DNA polynucleotide chain

    Succesive nucleotides in a polynucleotide chain are joined by 3'-5' phosphodiester bonds. [Recall that an ester bond is R - O - R]. The two ends of the polynucleotide chain have different chemical properties, and are designated the 5' end [shown at the top left] and the 3' end [shown at the bottom right], respectively, according to the deoxyribose carbon at either end. The 5' end is also called the phosphoryl end, because a  PO4 group is usually attached to it. Likewise, the 3' end is also called the hydroxyl end, becaue of the -OH group attached to the 3' carbon.

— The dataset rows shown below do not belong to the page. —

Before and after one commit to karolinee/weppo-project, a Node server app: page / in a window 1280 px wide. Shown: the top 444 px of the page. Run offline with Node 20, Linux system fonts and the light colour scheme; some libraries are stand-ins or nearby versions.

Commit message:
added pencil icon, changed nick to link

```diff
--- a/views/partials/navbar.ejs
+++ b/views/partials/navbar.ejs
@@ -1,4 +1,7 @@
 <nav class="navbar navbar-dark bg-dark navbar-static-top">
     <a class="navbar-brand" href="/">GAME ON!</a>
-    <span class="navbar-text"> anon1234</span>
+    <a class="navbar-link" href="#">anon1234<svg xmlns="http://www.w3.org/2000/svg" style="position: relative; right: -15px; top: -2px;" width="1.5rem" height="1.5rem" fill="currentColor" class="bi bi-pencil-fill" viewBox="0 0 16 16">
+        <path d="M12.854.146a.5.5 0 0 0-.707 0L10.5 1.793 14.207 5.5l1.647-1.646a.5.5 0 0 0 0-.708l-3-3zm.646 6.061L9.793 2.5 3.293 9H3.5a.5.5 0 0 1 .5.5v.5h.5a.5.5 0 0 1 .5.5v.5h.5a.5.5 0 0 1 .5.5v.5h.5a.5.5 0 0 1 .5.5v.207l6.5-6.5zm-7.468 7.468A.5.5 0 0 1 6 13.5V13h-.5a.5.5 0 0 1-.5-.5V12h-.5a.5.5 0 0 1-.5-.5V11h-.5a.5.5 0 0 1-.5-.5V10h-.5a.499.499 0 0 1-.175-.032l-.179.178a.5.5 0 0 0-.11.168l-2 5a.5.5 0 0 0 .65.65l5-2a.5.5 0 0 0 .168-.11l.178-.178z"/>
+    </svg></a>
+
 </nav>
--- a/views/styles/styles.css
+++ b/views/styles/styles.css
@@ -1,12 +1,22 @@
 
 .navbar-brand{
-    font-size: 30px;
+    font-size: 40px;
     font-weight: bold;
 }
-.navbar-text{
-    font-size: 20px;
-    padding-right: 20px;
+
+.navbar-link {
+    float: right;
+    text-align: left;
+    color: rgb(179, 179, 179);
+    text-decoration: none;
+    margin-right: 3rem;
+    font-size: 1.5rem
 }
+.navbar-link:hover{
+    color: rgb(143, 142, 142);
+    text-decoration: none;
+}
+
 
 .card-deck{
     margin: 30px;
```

    Note that designation of the ends as "right" and "left" , or "top" and "bottom" is arbitrary, according to how the figure is drawn. Do not assume that DNA strands will always be drawn from left to right in the 5' to 3' or PO4 to OH directions.

Figure © 2012 TA Brown, Introduction to Genetics (1st ed.); additional text © 2015 Steven M. Carr